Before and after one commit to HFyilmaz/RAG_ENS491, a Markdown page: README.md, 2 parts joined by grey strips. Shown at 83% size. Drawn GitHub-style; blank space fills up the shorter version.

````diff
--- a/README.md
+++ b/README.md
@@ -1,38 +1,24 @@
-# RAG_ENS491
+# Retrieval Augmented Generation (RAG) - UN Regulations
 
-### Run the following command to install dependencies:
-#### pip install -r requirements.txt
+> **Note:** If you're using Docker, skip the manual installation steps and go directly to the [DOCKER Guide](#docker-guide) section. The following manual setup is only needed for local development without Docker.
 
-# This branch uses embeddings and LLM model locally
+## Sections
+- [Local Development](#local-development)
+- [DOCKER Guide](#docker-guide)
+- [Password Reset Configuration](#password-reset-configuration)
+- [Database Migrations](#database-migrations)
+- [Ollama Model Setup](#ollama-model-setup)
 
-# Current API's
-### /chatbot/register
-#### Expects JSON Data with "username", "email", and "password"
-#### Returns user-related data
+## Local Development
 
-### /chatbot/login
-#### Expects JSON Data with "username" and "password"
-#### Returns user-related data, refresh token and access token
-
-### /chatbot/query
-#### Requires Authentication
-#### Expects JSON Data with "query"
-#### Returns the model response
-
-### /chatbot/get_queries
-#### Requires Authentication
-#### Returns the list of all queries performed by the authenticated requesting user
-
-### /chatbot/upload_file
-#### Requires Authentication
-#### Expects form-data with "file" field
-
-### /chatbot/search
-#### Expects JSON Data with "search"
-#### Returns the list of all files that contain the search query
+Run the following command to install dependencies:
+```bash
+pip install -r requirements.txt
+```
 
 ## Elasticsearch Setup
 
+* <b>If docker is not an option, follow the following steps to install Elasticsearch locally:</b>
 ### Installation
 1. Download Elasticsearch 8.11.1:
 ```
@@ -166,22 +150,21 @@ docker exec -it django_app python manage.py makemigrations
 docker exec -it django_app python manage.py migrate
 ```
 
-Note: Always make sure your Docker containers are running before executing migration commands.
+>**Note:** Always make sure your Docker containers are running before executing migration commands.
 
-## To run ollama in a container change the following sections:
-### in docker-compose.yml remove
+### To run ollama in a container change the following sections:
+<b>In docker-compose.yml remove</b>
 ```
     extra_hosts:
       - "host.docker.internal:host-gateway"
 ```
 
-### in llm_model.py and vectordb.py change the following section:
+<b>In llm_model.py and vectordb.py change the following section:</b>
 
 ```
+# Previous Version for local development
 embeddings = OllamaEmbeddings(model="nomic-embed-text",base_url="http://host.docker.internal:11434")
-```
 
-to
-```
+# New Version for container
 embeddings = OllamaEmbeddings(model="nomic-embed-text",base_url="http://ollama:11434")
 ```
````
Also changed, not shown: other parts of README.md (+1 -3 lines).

---------------

**Description of the task**
Sift the material for lines with the string "chatbot". Copy each one found.

**Worked solution**
-### /chatbot/register
-### /chatbot/login
-### /chatbot/query
-### /chatbot/get_queries
-### /chatbot/upload_file
-### /chatbot/search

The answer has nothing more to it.